# Task requirements
Please copy out every line in the entries that includes the word "author".

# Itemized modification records
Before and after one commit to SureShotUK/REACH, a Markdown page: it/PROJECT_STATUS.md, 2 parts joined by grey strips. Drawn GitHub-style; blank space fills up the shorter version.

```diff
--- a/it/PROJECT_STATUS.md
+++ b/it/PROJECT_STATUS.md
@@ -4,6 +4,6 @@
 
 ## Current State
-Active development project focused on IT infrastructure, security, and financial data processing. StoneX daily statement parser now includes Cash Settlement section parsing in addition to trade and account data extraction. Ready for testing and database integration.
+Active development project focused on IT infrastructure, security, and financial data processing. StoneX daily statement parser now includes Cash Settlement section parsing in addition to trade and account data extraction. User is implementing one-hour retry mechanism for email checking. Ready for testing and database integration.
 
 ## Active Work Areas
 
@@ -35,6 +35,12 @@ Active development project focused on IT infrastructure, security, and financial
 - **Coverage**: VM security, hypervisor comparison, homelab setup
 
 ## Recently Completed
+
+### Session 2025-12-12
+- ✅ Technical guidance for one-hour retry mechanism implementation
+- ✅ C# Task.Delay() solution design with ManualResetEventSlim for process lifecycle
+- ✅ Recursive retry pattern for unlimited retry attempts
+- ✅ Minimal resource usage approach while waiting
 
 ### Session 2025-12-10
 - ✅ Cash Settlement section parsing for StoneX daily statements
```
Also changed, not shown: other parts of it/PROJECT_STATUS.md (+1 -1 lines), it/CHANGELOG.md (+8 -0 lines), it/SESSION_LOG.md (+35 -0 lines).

==

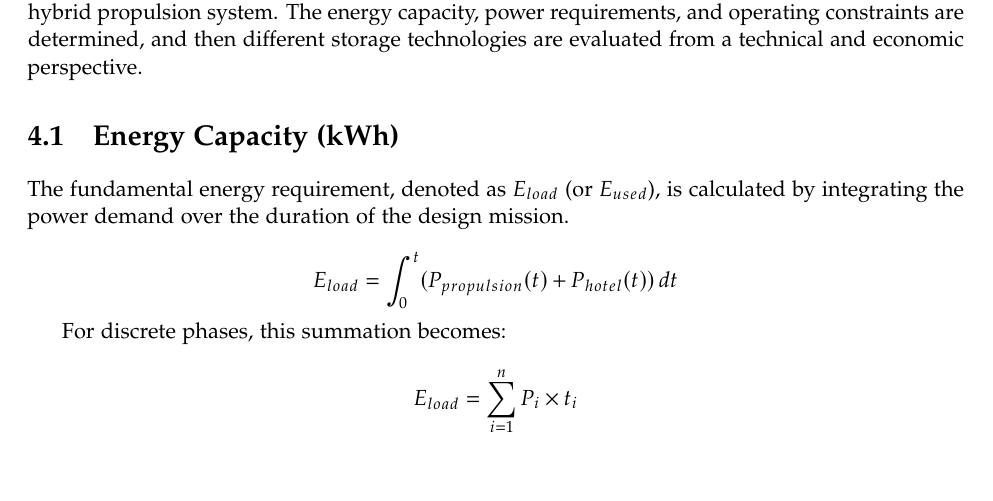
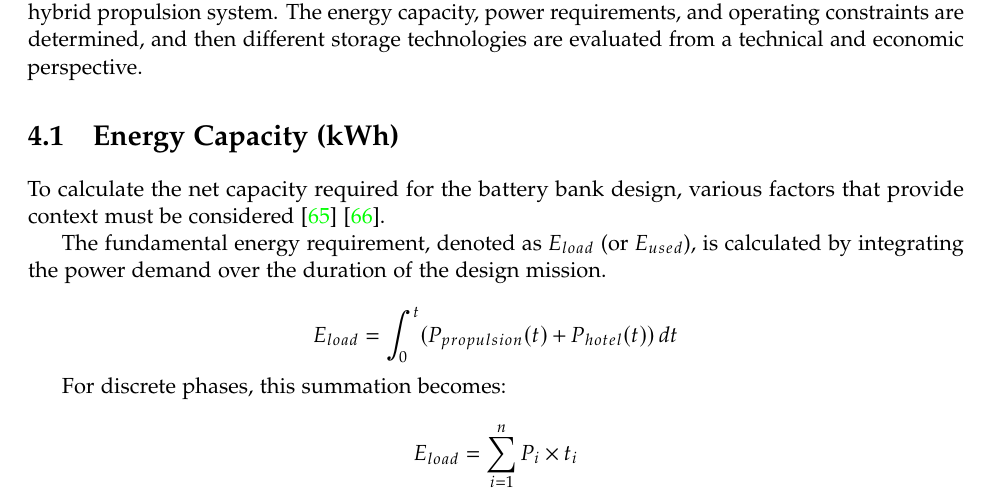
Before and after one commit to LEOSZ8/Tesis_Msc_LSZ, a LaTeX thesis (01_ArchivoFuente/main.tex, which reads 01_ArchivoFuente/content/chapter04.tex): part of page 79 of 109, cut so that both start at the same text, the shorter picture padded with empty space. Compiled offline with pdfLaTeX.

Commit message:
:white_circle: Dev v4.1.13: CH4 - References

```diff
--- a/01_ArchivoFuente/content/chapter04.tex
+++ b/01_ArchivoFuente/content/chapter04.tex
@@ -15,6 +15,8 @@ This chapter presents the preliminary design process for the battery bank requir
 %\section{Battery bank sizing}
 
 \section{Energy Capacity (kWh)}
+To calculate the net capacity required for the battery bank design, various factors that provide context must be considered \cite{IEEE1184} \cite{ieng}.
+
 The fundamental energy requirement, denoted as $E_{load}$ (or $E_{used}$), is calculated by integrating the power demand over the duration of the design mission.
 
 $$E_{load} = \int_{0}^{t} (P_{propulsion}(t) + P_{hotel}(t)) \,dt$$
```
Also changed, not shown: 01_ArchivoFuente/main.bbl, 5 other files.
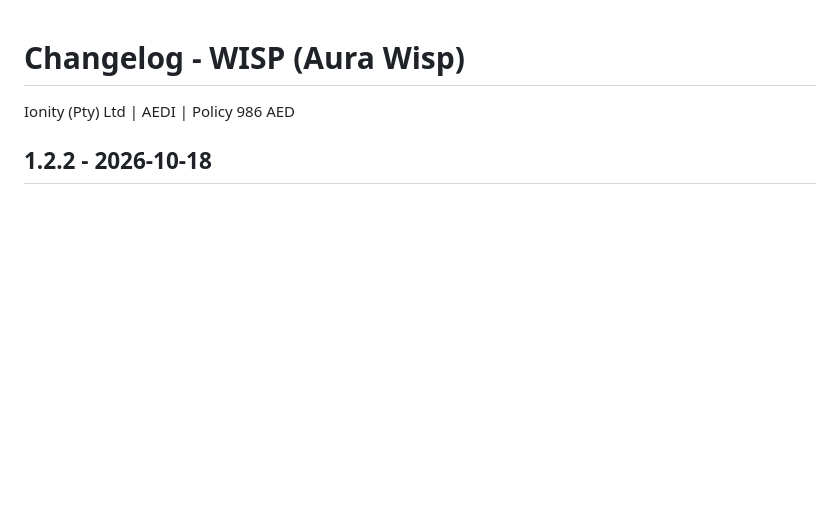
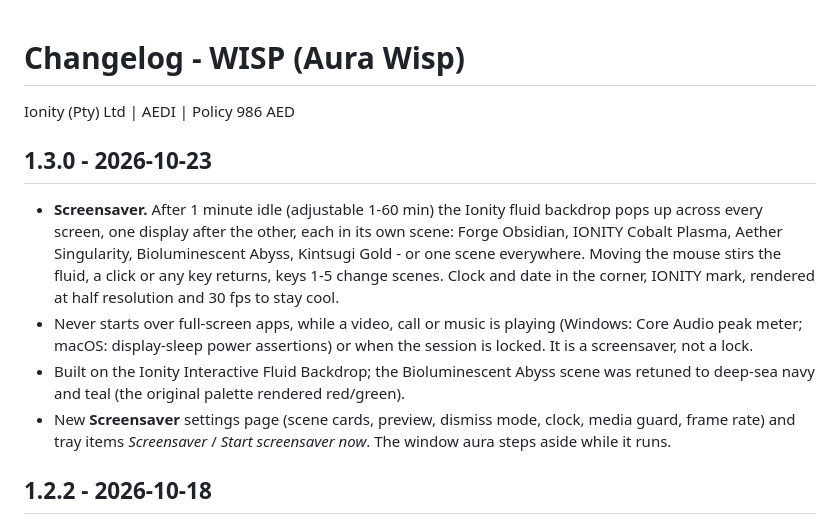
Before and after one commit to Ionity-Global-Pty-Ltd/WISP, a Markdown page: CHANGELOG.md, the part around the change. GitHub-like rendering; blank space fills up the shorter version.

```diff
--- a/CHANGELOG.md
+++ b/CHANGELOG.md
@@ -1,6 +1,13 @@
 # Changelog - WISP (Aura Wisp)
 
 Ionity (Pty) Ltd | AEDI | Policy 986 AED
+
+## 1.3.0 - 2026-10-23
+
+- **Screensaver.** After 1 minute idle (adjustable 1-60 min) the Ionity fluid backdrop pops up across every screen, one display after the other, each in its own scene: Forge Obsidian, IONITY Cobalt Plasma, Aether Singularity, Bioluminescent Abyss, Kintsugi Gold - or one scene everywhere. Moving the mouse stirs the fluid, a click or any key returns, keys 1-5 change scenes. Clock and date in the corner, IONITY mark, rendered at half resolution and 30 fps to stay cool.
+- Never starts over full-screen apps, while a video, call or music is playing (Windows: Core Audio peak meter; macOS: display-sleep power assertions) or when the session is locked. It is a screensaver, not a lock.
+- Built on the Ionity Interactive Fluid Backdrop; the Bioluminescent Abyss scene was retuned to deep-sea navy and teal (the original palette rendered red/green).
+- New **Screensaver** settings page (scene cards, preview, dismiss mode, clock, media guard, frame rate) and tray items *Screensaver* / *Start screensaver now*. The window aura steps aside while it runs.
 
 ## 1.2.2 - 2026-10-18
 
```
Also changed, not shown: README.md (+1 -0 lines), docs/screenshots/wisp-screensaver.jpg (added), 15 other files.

==

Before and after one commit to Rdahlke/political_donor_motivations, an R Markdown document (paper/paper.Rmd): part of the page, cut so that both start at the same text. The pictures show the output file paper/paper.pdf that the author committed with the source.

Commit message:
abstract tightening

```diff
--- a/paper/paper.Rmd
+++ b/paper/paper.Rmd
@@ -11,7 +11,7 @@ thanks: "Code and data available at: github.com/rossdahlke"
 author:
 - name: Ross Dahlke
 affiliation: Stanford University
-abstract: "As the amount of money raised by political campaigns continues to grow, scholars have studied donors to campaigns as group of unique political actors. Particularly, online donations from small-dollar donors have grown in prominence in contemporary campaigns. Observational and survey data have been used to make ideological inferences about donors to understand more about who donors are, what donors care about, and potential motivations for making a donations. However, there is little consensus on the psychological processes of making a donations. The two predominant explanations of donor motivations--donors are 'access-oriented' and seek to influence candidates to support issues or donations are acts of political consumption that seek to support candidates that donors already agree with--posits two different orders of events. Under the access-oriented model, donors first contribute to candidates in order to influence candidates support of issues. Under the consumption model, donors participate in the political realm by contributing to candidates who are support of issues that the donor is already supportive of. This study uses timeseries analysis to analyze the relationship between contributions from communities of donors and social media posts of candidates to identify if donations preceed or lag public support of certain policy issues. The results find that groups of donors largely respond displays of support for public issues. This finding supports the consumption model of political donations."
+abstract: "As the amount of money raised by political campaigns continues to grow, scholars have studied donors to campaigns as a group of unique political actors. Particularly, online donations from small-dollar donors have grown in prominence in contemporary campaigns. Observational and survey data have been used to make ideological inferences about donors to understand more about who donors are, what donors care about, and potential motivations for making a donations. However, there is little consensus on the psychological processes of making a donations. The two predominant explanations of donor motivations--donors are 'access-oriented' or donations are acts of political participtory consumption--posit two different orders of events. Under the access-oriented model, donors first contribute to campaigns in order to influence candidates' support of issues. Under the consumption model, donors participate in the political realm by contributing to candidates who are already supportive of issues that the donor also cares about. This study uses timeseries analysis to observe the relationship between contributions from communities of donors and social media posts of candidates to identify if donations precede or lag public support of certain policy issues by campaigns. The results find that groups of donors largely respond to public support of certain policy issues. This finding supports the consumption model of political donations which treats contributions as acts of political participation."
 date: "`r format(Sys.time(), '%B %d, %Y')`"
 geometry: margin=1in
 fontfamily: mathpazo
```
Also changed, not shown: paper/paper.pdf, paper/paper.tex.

# Output below
Before and after one commit to Rdahlke/political_donor_motivations, an R Markdown document (paper/paper.Rmd): part of the page, cut so that both start at the same text. The pictures show the output file paper/paper.pdf that the author committed with the source.
 author:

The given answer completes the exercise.